Following the entry into force of the Brussels I Regulation, the above issue has been made redundant, given that the Greek wording was streamlined to that of the English text. The Greek version of the Brussels I bis Regulation follows suit.  However, it still affects the adjacent area of the Lugano Convention. A recent ruling of the Supreme Court bears witness to this assumption [SC 2078/2017, confirming Thessaloniki CoA 1042/2015, published in: Civil Procedure Law Review 2015, 351, note Anthimos: Filing does not suffice; service of the appeal to the appellee is imperative, otherwise the remedy is dismissed as inadmissible].

III. The Brussels I bis Regulation

Entering into the era of the Brussels I bis Regulation, we see however a remarkable absence of case law in regards to Chapter III on recognition and enforcement: For more than 4 years after the Regulation entered into force, there isn’t a single judgment reported in the country, most notably on Section 3, which established the new system of the application for refusal of recognition and enforcement [Articles 45 et seq.]. In the sole case found, the creditor followed erroneously the previous system of exequatur, which led the court to dismiss the application as inadmissible [lack of locus standi].

Hence, the question: Is Greece the sole exception to other Member States’ practice? I could associate the lack of case law with the devastating situation my country suffered over the last years: The Grexit-nightmare, financial instability and capital restrictions could serve as an explanation for this plunge.

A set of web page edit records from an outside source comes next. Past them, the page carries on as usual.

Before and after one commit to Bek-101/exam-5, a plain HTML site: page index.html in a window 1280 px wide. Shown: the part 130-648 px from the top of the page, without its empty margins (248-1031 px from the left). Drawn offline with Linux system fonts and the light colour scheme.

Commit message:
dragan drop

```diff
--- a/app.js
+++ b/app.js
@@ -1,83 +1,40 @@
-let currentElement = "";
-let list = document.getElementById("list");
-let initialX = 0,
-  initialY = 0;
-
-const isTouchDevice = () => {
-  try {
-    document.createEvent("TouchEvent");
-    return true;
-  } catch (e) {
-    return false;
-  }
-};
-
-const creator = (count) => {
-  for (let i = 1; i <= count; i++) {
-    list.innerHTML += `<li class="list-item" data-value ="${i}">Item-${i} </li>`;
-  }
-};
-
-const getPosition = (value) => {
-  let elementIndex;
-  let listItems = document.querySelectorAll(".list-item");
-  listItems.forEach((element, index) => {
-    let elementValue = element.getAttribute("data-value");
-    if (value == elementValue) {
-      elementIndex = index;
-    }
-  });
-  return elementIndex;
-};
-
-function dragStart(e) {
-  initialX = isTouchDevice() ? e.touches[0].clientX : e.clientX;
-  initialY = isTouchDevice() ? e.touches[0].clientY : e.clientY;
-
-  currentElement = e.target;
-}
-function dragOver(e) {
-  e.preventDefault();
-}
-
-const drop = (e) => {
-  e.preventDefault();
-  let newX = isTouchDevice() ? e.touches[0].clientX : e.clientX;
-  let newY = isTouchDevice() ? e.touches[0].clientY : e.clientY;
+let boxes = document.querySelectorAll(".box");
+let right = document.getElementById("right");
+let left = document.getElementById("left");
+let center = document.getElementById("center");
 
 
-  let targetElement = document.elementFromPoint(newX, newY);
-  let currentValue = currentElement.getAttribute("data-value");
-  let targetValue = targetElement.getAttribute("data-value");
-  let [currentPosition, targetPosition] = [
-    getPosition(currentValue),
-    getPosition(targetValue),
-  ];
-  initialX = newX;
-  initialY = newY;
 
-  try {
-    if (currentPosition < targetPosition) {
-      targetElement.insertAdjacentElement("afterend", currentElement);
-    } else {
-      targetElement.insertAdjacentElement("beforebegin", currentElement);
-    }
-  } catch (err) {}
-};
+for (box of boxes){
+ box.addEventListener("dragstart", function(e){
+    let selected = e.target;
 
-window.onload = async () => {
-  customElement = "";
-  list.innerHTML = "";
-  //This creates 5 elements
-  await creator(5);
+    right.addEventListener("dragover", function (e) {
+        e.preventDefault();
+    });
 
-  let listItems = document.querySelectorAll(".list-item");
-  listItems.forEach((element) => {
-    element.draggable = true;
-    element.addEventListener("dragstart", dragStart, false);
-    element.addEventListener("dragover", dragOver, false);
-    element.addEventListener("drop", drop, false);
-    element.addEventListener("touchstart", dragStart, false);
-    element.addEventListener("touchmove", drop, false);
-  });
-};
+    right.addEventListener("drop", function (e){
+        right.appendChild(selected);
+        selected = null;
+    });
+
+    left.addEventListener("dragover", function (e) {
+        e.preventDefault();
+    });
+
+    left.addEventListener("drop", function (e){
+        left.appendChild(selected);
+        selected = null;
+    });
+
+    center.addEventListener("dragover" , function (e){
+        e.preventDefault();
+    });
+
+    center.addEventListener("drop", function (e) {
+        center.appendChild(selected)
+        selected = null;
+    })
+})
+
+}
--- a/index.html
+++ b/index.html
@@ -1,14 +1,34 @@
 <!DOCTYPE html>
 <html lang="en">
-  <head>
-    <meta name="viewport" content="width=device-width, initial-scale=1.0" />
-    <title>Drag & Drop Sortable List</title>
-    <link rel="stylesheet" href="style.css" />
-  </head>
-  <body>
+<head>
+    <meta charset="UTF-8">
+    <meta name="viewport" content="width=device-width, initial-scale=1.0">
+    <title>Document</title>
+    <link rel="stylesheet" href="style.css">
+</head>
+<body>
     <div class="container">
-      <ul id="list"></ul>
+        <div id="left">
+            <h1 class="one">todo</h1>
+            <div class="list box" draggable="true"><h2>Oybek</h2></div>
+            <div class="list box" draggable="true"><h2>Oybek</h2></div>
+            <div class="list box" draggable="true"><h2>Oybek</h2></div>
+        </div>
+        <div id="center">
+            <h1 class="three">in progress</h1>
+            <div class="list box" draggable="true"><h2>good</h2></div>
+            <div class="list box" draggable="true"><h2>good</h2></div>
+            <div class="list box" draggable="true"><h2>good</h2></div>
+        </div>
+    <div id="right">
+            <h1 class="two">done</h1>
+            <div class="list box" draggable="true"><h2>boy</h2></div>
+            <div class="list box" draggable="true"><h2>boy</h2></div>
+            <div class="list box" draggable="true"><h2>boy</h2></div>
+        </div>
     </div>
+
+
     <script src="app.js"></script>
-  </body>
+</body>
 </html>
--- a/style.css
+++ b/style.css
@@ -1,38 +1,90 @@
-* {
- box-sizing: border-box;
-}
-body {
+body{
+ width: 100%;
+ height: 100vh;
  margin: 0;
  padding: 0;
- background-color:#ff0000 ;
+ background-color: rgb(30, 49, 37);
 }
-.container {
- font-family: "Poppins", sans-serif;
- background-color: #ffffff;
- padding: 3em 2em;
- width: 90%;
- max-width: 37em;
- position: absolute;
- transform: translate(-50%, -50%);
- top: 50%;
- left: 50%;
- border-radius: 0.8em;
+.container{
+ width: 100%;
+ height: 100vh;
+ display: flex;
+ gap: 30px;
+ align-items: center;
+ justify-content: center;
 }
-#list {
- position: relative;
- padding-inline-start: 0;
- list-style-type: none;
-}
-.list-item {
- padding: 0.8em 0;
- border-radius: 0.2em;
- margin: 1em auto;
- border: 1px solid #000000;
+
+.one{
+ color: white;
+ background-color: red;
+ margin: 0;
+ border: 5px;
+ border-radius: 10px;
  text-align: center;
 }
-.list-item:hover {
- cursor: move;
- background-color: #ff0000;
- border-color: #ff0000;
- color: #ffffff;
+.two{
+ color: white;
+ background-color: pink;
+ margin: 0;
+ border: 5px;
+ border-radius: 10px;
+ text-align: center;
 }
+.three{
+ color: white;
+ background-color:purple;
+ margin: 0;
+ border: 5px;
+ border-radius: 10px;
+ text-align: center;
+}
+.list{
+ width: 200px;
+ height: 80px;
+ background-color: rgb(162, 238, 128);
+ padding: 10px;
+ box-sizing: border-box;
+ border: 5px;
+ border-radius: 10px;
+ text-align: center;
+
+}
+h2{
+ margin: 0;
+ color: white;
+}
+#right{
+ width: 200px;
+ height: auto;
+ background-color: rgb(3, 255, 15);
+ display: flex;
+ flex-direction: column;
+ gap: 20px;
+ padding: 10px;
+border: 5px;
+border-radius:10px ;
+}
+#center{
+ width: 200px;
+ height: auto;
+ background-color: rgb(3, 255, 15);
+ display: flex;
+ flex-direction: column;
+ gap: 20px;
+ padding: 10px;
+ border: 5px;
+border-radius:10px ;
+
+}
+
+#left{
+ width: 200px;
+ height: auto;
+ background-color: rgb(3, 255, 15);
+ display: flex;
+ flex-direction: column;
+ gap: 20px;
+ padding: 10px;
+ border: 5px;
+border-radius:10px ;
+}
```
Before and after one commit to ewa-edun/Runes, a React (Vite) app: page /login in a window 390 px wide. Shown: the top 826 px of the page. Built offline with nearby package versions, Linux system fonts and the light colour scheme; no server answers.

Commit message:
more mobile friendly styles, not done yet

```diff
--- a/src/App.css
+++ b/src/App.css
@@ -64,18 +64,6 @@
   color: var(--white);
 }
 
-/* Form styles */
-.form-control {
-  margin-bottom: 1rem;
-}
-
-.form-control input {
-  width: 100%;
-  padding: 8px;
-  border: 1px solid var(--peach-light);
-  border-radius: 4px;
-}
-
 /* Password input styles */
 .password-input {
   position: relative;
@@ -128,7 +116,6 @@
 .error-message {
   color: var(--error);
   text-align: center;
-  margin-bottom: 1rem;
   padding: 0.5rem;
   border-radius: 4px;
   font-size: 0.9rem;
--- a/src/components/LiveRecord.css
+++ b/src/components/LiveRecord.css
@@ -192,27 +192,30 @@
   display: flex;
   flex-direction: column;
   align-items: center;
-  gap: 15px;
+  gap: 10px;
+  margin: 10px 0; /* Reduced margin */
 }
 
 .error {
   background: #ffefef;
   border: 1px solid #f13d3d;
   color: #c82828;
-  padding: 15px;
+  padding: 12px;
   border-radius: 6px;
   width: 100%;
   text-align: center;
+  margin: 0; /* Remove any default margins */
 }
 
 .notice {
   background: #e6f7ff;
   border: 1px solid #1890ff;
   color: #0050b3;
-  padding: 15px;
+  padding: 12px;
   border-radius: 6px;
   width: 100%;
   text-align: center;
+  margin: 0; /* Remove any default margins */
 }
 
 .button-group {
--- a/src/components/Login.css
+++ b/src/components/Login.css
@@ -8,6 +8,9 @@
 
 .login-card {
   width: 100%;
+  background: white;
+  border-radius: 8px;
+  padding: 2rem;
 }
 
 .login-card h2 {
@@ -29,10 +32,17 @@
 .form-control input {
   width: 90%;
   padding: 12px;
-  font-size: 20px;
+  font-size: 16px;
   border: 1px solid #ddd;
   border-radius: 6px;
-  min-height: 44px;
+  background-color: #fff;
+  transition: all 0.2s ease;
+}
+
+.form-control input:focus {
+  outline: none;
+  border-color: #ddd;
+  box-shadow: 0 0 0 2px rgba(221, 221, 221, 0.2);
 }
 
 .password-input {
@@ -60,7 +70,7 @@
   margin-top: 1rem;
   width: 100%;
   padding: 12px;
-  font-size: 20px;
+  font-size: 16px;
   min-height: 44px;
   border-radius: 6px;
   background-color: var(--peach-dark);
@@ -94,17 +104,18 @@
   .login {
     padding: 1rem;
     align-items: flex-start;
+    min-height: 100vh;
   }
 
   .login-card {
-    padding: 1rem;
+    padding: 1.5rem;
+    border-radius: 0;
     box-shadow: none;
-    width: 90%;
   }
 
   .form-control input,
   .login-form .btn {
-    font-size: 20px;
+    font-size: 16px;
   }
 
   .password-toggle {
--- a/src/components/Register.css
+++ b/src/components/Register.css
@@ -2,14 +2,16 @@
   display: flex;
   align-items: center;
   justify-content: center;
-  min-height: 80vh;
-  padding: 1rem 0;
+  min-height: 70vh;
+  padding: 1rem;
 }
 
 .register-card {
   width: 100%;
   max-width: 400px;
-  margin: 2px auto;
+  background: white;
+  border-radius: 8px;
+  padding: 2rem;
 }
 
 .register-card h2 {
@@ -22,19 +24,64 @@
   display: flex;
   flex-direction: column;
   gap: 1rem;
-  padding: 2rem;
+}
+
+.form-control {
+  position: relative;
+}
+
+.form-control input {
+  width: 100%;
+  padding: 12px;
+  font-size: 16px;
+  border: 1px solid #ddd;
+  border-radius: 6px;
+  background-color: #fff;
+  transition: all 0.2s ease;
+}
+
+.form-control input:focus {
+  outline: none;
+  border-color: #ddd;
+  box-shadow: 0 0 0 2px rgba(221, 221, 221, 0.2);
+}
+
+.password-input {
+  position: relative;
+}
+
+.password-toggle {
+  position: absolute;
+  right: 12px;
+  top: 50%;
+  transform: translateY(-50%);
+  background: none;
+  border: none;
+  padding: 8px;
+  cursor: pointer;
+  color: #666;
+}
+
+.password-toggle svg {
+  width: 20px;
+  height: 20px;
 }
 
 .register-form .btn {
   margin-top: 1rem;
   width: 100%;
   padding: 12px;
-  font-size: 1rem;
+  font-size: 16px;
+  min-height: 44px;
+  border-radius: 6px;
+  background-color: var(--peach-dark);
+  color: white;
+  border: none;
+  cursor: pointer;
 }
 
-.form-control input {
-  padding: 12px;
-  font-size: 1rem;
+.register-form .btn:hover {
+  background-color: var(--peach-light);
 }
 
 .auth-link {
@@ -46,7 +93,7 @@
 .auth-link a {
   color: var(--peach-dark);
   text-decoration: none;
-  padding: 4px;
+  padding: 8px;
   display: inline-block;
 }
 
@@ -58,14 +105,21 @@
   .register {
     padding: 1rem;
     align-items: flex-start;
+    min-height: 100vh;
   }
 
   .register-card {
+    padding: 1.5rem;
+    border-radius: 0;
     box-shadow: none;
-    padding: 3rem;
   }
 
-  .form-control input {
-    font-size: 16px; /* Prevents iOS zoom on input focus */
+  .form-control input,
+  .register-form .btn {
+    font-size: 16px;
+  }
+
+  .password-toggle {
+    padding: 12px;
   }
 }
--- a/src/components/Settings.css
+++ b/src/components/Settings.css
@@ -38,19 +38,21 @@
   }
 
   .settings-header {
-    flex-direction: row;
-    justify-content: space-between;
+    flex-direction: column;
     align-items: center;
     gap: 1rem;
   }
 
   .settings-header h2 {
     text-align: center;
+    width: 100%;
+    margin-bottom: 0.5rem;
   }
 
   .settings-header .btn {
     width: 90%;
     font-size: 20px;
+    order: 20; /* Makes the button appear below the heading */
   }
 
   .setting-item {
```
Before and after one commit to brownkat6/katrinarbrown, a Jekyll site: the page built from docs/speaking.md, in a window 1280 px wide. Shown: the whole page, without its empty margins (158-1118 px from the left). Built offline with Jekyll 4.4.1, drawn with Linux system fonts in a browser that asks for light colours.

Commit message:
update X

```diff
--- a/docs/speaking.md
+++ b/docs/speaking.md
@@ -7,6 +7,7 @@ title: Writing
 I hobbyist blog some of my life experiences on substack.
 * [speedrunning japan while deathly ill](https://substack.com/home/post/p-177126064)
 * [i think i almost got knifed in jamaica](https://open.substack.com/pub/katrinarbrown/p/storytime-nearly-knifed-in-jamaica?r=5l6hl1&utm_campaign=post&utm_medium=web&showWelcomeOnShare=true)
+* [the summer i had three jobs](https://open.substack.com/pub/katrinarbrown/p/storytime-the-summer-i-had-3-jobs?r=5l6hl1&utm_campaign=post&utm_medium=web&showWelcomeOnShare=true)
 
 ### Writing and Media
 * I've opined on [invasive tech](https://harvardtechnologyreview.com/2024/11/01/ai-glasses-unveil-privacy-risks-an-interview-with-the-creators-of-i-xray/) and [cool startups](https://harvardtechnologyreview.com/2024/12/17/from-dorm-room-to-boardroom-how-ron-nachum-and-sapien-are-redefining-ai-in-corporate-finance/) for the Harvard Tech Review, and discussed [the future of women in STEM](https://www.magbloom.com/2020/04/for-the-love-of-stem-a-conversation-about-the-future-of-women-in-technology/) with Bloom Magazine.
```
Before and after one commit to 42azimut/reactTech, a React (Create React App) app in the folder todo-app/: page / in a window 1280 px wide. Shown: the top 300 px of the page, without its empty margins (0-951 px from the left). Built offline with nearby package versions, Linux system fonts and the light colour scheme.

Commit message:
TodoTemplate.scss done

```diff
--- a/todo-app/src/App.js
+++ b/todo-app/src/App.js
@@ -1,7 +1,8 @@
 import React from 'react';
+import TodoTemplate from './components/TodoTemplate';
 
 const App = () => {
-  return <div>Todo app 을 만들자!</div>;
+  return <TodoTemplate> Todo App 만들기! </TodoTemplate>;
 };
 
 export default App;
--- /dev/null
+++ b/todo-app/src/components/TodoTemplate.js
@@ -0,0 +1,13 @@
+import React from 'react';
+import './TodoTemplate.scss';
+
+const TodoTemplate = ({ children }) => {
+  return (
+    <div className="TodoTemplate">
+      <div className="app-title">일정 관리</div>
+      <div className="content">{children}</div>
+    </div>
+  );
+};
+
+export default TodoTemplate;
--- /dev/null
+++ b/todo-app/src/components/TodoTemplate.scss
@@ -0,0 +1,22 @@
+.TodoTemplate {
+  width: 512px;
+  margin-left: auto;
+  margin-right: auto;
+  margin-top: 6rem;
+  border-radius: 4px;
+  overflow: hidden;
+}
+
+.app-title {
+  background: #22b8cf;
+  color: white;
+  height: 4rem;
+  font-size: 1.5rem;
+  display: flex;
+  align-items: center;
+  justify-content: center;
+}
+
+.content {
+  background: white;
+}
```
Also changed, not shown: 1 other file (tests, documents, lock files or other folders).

However, to the extent of my ability to follow the German literature, I do not see any application of Chapter III in Germany either. It would be very interesting to find out by the readers of this blog, whether there’s already some ‘action’ in other Member States.